**Exercise directions**: Among the entries below, find all lines that include "auto" and copy them.
-*-
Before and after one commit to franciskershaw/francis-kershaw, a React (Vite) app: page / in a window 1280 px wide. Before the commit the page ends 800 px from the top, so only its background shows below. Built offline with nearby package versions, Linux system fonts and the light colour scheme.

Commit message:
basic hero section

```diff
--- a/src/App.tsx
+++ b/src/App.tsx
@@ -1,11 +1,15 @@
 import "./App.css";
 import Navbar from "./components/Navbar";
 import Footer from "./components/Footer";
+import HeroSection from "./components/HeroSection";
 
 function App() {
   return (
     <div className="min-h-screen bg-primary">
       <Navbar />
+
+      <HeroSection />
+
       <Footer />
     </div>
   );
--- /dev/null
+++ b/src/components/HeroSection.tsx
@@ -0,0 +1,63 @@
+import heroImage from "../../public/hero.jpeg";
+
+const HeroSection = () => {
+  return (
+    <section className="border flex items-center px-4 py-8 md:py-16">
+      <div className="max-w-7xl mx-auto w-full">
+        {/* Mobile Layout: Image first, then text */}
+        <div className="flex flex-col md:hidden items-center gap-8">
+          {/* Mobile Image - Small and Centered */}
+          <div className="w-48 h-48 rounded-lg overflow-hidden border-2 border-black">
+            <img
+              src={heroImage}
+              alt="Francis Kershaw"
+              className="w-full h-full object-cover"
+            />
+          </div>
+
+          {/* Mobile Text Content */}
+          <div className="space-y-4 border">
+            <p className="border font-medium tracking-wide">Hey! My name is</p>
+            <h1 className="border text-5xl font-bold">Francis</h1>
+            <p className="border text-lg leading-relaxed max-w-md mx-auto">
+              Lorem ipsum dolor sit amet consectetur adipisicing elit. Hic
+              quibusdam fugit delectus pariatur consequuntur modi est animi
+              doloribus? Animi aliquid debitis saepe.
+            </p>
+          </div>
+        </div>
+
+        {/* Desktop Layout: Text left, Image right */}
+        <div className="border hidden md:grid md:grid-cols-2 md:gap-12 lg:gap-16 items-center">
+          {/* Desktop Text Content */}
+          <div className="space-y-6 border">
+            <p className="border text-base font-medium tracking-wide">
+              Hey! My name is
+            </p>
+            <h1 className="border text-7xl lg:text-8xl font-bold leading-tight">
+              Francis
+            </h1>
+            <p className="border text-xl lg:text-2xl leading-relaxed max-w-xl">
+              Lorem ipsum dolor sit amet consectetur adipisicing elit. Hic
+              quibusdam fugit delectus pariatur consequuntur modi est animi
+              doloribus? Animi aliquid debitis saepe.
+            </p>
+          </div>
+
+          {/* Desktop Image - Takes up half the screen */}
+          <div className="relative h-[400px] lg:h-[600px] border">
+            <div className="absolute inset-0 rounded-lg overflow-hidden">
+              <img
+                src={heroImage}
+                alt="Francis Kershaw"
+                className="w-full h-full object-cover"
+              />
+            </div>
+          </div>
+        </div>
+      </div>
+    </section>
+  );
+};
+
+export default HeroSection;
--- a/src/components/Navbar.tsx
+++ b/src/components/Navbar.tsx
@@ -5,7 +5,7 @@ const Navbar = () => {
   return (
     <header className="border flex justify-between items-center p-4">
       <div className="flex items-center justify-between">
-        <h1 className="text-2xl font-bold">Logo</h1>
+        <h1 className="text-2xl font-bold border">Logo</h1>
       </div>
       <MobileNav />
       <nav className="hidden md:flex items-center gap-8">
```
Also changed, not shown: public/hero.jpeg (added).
-*-
**Written response**:
+      <div className="max-w-7xl mx-auto w-full">
+            <p className="border text-lg leading-relaxed max-w-md mx-auto">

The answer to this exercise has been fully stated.